Copy each line of the records below that mentions the word "path".

[Stored entries]
* * *
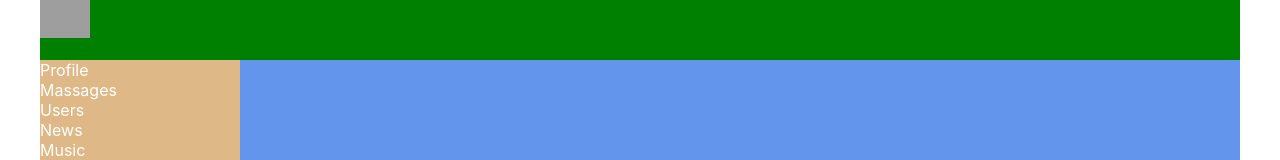
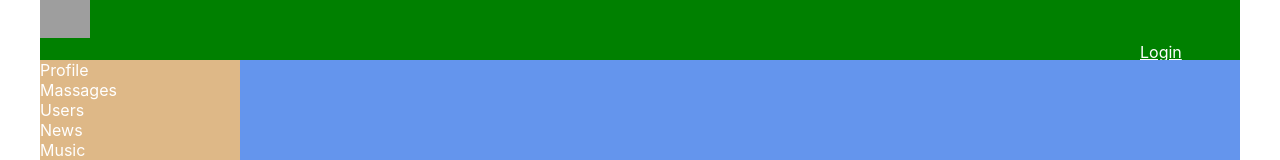
Before and after one commit to Vlaadislove/my-app, a React (Create React App) app: page / in a window 1280 px wide. Shown: the top 160 px of the page. Built offline with nearby package versions, Linux system fonts and the light colour scheme; no server answers; grey boxes are pictures that could not be loaded.

Commit message:
addAuth/me, cookie

```diff
--- a/src/App.js
+++ b/src/App.js
@@ -7,12 +7,13 @@
 import DialogsContainer from "./components/Dialogs/DialogsContainer";
 import UsersContainer from "./components/Users/UsersContainer";
 import ProfileContainer from "./components/Profile/ProfileContainer";
+import HeaderContainer from "./components/Header/HeaderContainer";
 
 const App = (props) => {
   return (
     <BrowserRouter>
       <div className="app-wrapper">
-        <Header />
+        <HeaderContainer />
         <Navbar />
         <div className="app-wrapper-content">
           <Routes>
@@ -25,7 +26,7 @@
                 />
               }
             />
-              <Route path={'/profile'} element={<ProfileContainer />}/>
+            <Route path={"/profile"} element={<ProfileContainer />} />
             <Route
               path="/profile/:userId"
               element={
@@ -38,7 +39,7 @@
               }
             />
             <Route path="/news" element={<News />} />
-              <Route path ='users' element={<UsersContainer/>} />
+            <Route path="users" element={<UsersContainer />} />
           </Routes>
         </div>
       </div>
--- /dev/null
+++ b/src/Reduxe/auth-reducer.js
@@ -0,0 +1,28 @@
+const SET_AUTH_USER_DATA = "SET_AUTH_USER_DATA";
+
+const initialState = {
+  email: null,
+  userId: null,
+  login: null,
+  isAuth: false
+};
+
+const authReducer = (state = initialState, action) => {
+  switch (action.type) {
+    case SET_AUTH_USER_DATA:
+      return {
+        ...state,
+        ...action.data,
+        isAuth: true
+      };
+    default:
+      return state;
+  }
+};
+
+export const setAuthUserData = (email, userId, login) => ({
+  type: SET_AUTH_USER_DATA,
+  data: { email, userId, login }
+});
+
+export default authReducer;
--- a/src/Reduxe/redux-store.js
+++ b/src/Reduxe/redux-store.js
@@ -1,17 +1,18 @@
-import {combineReducers, legacy_createStore as createStore} from "redux";
+import { combineReducers, legacy_createStore as createStore } from "redux";
+import authReducer from "./auth-reducer";
 import dialogsReducer from "./dialogs-reducer";
 import profileReducer from "./profile-reducer";
 import usersReducer from "./users-reducer";
 
 let reducer = combineReducers({
-    dialogPage: dialogsReducer,
-    profilePage: profileReducer,
-    usersPage: usersReducer
-})
-
+  dialogPage: dialogsReducer,
+  profilePage: profileReducer,
+  usersPage: usersReducer,
+  auth: authReducer
+});
 
 let store = createStore(reducer);
 
-window.store = store
+window.store = store;
 
-export default store
+export default store;
--- a/src/components/Header/Header.jsx
+++ b/src/components/Header/Header.jsx
@@ -1,10 +1,19 @@
-import React from 'react';
-import s from './Header.module.css';
+import React from "react";
+import s from "./Header.module.css";
+import { NavLink } from "react-router-dom";
 
-const Header = () => {
-    return <header className={s.header}>
-    <img src="https://cdn.logo.com/hotlink-ok/logo-social.png" alt="" />
-  </header>
-}
+const Header = (props) => {
+  console.log(props);
 
-export default Header
+  return (
+    <header className={s.header}>
+      <img src="https://cdn.logo.com/hotlink-ok/logo-social.png" alt="" />
+
+      <div className={s.loginBlock}>
+        {props.isAuth ? props.login : <NavLink to={"/login"}>Login</NavLink>}
+      </div>
+    </header>
+  );
+};
+
+export default Header;
--- a/src/components/Header/Header.module.css
+++ b/src/components/Header/Header.module.css
@@ -6,3 +6,11 @@
 .header img {
   width: 50px;
 }
+
+.loginBlock {
+  margin-left: 1100px;
+}
+
+.loginBlock a {
+  color: white;
+}
--- /dev/null
+++ b/src/components/Header/HeaderContainer.jsx
@@ -0,0 +1,39 @@
+import React from "react";
+import { setAuthUserData } from "../../Reduxe/auth-reducer";
+import { connect } from "react-redux";
+import axios from "axios";
+import Header from "./Header";
+
+class HeaderContainer extends React.Component {
+  componentDidMount() {
+    axios
+      .get(
+        `https://social-network.samuraijs.com/api/1.0/auth/me`,
+        {
+          withCredentials: true
+          //   headers: {
+          //     'Access-Control-Allow-Origin': '*',
+          //     'API-KEY': 'a3dee610-8672-492e-bc57-a678ba9812e5'
+        }
+        // }
+      )
+      .then((response) => {
+        if (response.data.resultCode === 0) {
+          let { email, id, login } = response.data.data;
+          this.props.setAuthUserData(email, id, login);
+        }
+      });
+  }
+  render() {
+    return <Header {...this.props} />;
+  }
+}
+
+const mapStateToProps = (state) => {
+  return {
+    login: state.auth.login,
+    isAuth: state.auth.isAuth
+  };
+};
+
+export default connect(mapStateToProps, { setAuthUserData })(HeaderContainer);
--- a/src/components/Users/UsersContainer.jsx
+++ b/src/components/Users/UsersContainer.jsx
@@ -17,7 +17,10 @@
     this.props.setIsFetching(true);
     axios
       .get(
-        `https://social-network.samuraijs.com/api/1.0/users?page=${this.props.currentPage}&count=${this.props.pageSize}`
+        `https://social-network.samuraijs.com/api/1.0/users?page=${this.props.currentPage}&count=${this.props.pageSize}`,
+        {
+          withCredentials: true
+        }
       )
       .then((response) => {
         this.props.setIsFetching(false);
@@ -30,7 +33,10 @@
     this.props.setIsFetching(true);
     axios
       .get(
-        `https://social-network.samuraijs.com/api/1.0/users?page=${pageNumber}&count=${this.props.pageSize}`
+        `https://social-network.samuraijs.com/api/1.0/users?page=${pageNumber}&count=${this.props.pageSize}`,
+        {
+          withCredentials: true
+        }
       )
       .then((response) => {
         this.props.setIsFetching(false);
@@ -41,9 +47,9 @@
   render() {
     return (
       <>
-        {this.props.isFetching ?
+        {this.props.isFetching ? (
           <Preloader />
-         :
+        ) : (
           <Users
             totalUsersCount={this.props.totalUsersCount}
             pageSize={this.props.pageSize}
@@ -53,7 +59,7 @@
             followed={this.props.followAC}
             unfollowed={this.props.unfollowAC}
           />
-        }
+        )}
       </>
     );
   }
```
Also changed, not shown: src/components/Users/Users.jsx (+7 -6 lines). Lines whose indentation alone changed are shown as unchanged.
* * *
### Answer to the problem
-              <Route path={'/profile'} element={<ProfileContainer />}/>
+            <Route path={"/profile"} element={<ProfileContainer />} />
               path="/profile/:userId"
             <Route path="/news" element={<News />} />
-              <Route path ='users' element={<UsersContainer/>} />
+            <Route path="users" element={<UsersContainer />} />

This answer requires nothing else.